What is being asked
Each record below has to be printed verbatim.

Revision tracking records:
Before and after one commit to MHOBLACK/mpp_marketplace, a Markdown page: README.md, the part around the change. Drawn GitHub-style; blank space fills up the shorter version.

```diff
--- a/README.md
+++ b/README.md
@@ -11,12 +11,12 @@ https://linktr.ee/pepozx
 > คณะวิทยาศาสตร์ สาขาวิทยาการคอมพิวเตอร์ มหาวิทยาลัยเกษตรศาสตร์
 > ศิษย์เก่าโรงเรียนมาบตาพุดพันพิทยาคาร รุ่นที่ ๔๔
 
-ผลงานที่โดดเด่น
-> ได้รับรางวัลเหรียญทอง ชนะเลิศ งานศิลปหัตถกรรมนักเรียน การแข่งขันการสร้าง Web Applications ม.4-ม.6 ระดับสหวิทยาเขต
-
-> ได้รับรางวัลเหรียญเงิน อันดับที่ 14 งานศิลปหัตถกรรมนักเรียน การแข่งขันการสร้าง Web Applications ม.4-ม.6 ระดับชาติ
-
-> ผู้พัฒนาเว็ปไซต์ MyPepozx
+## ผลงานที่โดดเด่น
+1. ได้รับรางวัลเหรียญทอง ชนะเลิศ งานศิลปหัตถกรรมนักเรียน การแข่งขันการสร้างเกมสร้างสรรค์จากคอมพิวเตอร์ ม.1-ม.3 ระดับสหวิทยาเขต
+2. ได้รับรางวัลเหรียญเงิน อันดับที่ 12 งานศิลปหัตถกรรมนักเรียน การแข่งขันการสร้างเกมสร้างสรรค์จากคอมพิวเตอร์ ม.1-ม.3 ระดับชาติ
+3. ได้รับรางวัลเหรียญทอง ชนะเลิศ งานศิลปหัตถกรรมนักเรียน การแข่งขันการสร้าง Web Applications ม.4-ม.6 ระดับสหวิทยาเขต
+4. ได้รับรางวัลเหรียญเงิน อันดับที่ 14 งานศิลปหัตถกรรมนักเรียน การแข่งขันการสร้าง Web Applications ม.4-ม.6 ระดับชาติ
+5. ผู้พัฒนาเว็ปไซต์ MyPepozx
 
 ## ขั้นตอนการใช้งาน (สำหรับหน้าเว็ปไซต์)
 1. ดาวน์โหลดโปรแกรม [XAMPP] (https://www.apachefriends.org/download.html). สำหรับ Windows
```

Task output
Before and after one commit to MHOBLACK/mpp_marketplace, a Markdown page: README.md, the part around the change. Drawn GitHub-style; blank space fills up the shorter version.

```diff
--- a/README.md
+++ b/README.md
@@ -11,12 +11,12 @@ https://linktr.ee/pepozx
 > คณะวิทยาศาสตร์ สาขาวิทยาการคอมพิวเตอร์ มหาวิทยาลัยเกษตรศาสตร์
 > ศิษย์เก่าโรงเรียนมาบตาพุดพันพิทยาคาร รุ่นที่ ๔๔
 
-ผลงานที่โดดเด่น
-> ได้รับรางวัลเหรียญทอง ชนะเลิศ งานศิลปหัตถกรรมนักเรียน การแข่งขันการสร้าง Web Applications ม.4-ม.6 ระดับสหวิทยาเขต
-
-> ได้รับรางวัลเหรียญเงิน อันดับที่ 14 งานศิลปหัตถกรรมนักเรียน การแข่งขันการสร้าง Web Applications ม.4-ม.6 ระดับชาติ
-
-> ผู้พัฒนาเว็ปไซต์ MyPepozx
+## ผลงานที่โดดเด่น
+1. ได้รับรางวัลเหรียญทอง ชนะเลิศ งานศิลปหัตถกรรมนักเรียน การแข่งขันการสร้างเกมสร้างสรรค์จากคอมพิวเตอร์ ม.1-ม.3 ระดับสหวิทยาเขต
+2. ได้รับรางวัลเหรียญเงิน อันดับที่ 12 งานศิลปหัตถกรรมนักเรียน การแข่งขันการสร้างเกมสร้างสรรค์จากคอมพิวเตอร์ ม.1-ม.3 ระดับชาติ
+3. ได้รับรางวัลเหรียญทอง ชนะเลิศ งานศิลปหัตถกรรมนักเรียน การแข่งขันการสร้าง Web Applications ม.4-ม.6 ระดับสหวิทยาเขต
+4. ได้รับรางวัลเหรียญเงิน อันดับที่ 14 งานศิลปหัตถกรรมนักเรียน การแข่งขันการสร้าง Web Applications ม.4-ม.6 ระดับชาติ
+5. ผู้พัฒนาเว็ปไซต์ MyPepozx
 
 ## ขั้นตอนการใช้งาน (สำหรับหน้าเว็ปไซต์)
 1. ดาวน์โหลดโปรแกรม [XAMPP] (https://www.apachefriends.org/download.html). สำหรับ Windows
```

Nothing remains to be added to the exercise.